Change listing data:
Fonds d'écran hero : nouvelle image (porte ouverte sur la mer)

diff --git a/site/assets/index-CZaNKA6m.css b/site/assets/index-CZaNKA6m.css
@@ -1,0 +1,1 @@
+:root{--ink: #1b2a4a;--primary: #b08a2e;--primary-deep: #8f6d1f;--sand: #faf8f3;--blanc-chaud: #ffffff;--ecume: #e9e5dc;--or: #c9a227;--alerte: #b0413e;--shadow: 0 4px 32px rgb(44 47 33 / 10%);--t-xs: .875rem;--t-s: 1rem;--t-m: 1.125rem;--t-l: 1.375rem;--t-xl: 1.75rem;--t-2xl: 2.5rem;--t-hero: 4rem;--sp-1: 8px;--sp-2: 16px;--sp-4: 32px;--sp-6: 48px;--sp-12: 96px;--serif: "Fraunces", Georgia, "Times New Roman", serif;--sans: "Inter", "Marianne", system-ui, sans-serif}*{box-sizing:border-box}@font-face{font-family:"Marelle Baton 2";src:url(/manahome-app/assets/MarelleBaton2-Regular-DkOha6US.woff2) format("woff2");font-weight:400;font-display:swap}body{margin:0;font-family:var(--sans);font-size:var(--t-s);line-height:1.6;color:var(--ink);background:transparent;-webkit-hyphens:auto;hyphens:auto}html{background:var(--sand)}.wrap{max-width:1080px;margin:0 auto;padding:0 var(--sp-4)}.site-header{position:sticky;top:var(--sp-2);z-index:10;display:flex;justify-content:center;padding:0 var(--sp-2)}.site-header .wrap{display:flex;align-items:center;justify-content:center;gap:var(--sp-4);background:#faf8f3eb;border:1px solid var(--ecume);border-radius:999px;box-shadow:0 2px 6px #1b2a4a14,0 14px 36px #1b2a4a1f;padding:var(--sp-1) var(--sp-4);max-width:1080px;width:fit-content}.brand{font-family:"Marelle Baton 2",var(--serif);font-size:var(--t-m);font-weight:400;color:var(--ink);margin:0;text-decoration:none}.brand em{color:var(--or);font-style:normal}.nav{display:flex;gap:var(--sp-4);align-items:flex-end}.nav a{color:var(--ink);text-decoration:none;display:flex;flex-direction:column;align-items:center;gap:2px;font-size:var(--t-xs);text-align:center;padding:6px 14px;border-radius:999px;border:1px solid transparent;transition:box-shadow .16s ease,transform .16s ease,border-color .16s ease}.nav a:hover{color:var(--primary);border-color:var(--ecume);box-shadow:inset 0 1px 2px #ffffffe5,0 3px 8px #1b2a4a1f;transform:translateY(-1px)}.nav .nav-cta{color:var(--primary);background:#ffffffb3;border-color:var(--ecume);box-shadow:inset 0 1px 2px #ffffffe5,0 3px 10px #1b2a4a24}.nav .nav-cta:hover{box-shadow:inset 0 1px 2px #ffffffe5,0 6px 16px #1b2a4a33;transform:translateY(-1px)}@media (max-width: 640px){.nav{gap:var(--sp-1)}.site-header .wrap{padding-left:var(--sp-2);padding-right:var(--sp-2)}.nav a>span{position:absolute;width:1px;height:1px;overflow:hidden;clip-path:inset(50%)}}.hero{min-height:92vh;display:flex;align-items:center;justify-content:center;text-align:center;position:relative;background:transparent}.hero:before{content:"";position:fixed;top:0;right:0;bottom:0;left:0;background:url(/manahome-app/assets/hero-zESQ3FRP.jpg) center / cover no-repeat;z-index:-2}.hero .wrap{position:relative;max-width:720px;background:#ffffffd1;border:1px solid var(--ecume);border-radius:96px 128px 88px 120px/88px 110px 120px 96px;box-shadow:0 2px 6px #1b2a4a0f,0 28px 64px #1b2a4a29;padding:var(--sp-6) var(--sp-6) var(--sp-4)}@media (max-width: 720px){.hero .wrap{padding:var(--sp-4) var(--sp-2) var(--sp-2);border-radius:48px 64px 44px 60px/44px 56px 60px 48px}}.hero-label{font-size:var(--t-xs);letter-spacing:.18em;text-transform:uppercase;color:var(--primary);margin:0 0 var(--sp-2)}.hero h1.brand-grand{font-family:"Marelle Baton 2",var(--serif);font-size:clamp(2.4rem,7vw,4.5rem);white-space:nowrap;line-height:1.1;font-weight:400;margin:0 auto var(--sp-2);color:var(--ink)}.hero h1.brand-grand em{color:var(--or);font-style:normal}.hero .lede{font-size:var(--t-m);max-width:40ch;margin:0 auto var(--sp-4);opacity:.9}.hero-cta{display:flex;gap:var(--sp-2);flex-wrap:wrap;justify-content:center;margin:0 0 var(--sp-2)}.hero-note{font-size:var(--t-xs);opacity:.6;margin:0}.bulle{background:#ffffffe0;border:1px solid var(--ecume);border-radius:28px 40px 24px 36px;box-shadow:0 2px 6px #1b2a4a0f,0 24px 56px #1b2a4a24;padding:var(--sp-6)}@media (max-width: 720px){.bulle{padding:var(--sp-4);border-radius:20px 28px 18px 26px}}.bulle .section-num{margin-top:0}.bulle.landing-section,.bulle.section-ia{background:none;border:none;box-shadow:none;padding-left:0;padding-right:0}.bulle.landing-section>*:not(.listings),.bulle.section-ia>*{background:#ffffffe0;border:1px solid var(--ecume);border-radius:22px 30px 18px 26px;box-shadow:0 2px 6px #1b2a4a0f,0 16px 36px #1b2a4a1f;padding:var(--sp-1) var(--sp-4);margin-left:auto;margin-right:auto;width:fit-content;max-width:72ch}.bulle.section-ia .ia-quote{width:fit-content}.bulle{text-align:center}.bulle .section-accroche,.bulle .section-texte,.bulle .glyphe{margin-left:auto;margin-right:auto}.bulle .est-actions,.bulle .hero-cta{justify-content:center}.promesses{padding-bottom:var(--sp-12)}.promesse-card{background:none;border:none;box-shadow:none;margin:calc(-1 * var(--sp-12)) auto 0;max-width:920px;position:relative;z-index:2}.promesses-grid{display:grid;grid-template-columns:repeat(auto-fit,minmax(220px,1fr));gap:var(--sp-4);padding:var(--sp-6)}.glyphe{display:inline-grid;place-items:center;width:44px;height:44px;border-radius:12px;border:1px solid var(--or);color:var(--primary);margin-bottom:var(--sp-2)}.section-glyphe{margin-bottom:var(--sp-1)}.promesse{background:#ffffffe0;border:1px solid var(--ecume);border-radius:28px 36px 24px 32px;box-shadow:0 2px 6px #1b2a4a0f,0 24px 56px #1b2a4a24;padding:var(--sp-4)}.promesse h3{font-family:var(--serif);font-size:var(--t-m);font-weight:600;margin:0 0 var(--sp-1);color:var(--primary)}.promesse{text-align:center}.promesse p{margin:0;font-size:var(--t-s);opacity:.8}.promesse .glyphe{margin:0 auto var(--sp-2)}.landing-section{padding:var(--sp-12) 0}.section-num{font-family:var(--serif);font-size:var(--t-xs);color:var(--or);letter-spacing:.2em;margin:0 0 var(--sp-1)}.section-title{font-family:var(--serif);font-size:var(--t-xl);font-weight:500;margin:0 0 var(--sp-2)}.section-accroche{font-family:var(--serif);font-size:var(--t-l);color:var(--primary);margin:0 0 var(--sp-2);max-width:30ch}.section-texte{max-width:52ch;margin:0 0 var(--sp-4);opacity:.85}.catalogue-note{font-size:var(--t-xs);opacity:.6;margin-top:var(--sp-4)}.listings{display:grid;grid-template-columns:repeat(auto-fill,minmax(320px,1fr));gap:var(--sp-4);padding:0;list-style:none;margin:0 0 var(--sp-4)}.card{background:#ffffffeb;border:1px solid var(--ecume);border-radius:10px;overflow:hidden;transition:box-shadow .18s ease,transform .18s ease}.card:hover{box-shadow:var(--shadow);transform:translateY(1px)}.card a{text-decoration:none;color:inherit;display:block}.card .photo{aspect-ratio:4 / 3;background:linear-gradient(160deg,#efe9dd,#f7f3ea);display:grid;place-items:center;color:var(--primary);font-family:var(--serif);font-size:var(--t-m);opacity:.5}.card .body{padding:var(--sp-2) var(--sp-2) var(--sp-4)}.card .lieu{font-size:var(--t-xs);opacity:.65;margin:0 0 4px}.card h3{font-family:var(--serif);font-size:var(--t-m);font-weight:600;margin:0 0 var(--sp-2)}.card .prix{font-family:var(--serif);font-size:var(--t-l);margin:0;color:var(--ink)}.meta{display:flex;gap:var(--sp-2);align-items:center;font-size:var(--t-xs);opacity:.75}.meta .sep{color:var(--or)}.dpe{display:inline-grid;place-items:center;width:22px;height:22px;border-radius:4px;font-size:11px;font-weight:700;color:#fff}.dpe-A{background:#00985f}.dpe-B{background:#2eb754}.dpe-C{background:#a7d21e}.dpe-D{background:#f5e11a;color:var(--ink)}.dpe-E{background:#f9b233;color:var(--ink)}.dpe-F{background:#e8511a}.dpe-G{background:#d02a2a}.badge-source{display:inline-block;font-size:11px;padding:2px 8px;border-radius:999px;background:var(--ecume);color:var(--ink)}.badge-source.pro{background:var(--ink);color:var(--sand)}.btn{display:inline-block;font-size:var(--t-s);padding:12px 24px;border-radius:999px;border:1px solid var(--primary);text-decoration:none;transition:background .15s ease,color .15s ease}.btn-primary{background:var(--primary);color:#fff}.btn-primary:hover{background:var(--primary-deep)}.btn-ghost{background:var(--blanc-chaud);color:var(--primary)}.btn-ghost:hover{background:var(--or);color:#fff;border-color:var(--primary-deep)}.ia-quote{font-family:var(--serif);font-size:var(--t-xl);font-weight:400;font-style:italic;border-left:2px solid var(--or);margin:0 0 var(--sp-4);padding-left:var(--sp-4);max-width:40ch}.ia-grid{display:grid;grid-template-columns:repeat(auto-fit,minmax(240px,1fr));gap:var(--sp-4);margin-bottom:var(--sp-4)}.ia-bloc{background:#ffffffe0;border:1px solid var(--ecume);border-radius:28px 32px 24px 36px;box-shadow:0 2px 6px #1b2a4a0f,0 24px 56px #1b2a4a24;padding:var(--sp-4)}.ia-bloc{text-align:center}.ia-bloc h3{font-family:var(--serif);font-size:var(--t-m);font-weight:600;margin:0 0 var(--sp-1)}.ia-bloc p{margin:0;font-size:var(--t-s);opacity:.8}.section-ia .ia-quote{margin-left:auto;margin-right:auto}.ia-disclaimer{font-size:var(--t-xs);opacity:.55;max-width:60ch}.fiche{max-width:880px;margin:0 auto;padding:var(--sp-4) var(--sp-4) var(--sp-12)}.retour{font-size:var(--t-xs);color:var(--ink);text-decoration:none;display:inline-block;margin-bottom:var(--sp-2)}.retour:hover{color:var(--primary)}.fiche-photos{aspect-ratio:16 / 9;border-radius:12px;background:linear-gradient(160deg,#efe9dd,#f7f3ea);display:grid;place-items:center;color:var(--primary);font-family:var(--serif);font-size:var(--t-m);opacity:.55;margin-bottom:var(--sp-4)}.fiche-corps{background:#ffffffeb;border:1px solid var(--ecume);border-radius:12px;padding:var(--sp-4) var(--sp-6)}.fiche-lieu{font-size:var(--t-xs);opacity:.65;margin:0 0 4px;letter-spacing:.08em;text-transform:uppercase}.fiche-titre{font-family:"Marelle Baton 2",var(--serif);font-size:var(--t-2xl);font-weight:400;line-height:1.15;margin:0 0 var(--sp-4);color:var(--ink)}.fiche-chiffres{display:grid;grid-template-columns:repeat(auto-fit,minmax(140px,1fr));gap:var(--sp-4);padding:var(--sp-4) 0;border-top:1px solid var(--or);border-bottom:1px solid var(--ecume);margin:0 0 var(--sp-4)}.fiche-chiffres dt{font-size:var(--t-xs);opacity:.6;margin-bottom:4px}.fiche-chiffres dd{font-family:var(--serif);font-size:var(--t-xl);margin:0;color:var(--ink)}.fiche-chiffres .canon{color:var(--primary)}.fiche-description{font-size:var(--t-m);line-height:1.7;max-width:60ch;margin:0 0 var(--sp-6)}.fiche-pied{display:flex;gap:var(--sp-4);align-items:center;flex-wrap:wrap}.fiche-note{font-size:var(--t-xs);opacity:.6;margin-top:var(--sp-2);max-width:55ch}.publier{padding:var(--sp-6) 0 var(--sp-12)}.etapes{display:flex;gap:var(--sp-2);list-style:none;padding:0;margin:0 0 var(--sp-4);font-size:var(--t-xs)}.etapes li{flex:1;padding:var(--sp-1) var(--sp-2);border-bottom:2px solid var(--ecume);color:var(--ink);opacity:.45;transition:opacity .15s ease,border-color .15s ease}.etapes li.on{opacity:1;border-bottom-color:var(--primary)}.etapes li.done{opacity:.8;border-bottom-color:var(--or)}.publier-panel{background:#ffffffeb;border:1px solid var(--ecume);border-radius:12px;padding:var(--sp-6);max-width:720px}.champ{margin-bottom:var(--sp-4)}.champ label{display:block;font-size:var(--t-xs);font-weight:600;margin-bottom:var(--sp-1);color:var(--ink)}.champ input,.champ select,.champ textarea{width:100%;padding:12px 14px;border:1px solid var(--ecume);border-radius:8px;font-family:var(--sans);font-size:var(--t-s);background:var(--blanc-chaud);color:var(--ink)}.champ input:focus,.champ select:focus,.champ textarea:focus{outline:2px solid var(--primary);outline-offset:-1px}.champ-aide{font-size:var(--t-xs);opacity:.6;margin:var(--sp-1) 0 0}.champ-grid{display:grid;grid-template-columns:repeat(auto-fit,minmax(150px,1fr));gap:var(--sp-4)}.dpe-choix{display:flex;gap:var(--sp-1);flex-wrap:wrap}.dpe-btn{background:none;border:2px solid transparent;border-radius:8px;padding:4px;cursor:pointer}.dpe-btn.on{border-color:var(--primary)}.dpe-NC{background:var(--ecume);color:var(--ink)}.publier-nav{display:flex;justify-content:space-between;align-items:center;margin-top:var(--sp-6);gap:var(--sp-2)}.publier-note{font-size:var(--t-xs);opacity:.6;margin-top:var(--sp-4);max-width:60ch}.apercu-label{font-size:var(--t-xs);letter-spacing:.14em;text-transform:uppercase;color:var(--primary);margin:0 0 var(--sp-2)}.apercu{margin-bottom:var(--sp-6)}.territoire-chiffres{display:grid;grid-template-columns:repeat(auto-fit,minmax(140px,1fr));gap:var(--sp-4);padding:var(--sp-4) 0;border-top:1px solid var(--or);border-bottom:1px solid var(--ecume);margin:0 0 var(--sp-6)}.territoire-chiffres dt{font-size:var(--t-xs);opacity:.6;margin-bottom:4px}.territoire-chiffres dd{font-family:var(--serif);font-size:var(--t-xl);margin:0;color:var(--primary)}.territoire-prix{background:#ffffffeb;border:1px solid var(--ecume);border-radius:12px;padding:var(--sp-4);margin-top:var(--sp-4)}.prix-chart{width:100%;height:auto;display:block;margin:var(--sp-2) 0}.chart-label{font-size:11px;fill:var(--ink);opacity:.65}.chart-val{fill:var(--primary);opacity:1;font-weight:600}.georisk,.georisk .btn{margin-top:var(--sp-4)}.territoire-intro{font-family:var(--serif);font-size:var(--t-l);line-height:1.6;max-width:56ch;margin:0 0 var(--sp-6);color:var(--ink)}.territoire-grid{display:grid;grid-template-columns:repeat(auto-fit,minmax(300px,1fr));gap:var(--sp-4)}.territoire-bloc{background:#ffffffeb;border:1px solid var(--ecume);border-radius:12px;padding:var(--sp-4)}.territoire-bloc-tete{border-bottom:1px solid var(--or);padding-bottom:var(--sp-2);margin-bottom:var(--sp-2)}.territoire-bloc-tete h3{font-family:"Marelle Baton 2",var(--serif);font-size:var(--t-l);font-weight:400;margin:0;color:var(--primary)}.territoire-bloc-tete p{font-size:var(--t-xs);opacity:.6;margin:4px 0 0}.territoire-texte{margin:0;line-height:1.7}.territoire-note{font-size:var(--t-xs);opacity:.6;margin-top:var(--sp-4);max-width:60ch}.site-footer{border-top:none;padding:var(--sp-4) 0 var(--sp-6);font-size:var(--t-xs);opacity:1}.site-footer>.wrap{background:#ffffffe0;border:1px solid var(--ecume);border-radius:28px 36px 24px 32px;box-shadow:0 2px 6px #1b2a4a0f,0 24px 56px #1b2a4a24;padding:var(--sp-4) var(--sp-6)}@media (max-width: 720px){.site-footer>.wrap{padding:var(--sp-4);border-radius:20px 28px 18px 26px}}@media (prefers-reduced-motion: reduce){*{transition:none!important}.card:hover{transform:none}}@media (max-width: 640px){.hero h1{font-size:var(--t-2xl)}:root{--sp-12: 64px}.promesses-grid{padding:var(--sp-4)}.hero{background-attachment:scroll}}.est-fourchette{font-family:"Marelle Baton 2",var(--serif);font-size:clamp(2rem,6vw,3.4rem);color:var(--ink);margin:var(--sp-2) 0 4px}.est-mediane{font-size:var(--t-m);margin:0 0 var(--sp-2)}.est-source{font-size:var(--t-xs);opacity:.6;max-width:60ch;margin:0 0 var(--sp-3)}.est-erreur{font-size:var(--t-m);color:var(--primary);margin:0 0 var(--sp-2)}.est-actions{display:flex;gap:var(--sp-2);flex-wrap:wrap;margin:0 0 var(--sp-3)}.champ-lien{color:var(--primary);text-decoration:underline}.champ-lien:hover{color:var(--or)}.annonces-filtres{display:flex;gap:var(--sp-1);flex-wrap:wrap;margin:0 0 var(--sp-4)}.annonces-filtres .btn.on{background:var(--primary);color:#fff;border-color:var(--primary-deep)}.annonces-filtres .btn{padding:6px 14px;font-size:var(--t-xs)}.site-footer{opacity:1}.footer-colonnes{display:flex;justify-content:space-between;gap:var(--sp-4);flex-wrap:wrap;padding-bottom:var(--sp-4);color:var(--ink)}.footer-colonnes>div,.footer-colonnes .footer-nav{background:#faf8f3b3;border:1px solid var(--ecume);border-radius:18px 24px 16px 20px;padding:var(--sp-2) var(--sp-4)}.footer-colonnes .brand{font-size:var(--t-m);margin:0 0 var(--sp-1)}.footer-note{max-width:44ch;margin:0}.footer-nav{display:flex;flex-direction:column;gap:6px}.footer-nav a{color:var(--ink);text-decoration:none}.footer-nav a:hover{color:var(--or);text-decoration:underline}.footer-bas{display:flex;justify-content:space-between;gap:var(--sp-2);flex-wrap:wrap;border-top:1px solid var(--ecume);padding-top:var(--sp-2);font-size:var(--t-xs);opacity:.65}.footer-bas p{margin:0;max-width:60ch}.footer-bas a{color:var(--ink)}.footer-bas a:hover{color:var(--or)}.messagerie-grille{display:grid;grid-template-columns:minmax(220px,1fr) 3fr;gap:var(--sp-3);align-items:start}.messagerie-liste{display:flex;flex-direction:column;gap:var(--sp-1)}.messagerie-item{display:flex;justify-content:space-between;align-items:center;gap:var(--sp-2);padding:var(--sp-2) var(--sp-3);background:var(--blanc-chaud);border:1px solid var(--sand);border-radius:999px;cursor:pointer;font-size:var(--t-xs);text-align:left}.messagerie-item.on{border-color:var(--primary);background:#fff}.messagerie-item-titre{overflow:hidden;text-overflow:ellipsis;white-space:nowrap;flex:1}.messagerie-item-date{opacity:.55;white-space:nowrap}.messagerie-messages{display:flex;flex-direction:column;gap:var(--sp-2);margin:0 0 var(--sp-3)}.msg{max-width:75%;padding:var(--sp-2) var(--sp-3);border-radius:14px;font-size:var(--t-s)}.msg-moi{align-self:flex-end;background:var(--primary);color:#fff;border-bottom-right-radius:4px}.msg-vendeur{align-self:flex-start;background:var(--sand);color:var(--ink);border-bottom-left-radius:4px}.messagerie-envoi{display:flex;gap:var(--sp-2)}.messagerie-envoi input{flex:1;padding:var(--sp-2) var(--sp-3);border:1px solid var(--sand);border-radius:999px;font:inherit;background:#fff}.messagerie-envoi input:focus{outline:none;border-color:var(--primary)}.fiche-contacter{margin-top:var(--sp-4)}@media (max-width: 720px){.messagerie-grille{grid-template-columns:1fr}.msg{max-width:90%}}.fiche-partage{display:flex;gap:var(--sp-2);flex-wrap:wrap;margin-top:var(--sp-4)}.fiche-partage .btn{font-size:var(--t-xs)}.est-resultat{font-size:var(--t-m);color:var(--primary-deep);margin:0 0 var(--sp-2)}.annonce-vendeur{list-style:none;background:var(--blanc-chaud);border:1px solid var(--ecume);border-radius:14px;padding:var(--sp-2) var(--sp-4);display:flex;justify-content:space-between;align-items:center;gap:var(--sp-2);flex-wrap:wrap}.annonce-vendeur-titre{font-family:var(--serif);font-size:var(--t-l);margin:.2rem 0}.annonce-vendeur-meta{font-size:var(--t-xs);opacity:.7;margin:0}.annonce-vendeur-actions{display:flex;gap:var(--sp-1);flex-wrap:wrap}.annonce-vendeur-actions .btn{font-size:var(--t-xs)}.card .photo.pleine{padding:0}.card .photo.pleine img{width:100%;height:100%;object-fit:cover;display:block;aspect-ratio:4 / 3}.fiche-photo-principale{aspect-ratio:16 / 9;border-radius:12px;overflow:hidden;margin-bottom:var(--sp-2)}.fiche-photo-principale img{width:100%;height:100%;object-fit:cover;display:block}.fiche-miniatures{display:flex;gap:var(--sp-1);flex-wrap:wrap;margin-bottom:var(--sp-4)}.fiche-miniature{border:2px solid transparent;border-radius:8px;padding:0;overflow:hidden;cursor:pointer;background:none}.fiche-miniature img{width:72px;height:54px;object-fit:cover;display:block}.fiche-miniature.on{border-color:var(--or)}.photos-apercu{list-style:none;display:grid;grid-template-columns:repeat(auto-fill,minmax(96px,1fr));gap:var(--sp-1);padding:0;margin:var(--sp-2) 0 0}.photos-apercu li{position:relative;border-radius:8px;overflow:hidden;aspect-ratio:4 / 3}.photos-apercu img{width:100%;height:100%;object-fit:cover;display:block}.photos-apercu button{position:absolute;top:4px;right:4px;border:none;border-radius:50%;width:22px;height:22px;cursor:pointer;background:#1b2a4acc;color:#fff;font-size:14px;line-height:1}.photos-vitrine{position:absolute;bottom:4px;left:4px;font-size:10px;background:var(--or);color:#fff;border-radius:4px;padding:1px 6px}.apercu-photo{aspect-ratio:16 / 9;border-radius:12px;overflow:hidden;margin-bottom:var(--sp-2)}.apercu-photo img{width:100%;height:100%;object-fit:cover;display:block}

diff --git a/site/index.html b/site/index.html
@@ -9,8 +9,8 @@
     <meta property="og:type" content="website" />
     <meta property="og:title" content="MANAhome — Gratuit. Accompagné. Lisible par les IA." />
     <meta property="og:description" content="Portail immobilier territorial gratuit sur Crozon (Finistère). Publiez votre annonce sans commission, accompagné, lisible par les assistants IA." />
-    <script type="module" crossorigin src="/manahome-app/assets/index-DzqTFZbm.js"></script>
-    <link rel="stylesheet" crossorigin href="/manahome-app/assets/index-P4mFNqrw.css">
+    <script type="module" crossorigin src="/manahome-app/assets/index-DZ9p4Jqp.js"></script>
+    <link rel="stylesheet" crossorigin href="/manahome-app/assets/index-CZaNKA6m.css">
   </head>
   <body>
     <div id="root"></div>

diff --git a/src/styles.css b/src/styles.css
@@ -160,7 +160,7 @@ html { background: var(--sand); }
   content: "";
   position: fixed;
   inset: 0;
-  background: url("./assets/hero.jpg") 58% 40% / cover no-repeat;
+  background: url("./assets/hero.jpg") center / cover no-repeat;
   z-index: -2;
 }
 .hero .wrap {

■ INSTRUCTIONS FOR THE TASK ■
Look through the data and show every line containing "crossorigin".

■ PROBLEM SOLUTION ■
-    <script type="module" crossorigin src="/manahome-app/assets/index-DzqTFZbm.js"></script>
-    <link rel="stylesheet" crossorigin href="/manahome-app/assets/index-P4mFNqrw.css">
+    <script type="module" crossorigin src="/manahome-app/assets/index-DZ9p4Jqp.js"></script>
+    <link rel="stylesheet" crossorigin href="/manahome-app/assets/index-CZaNKA6m.css">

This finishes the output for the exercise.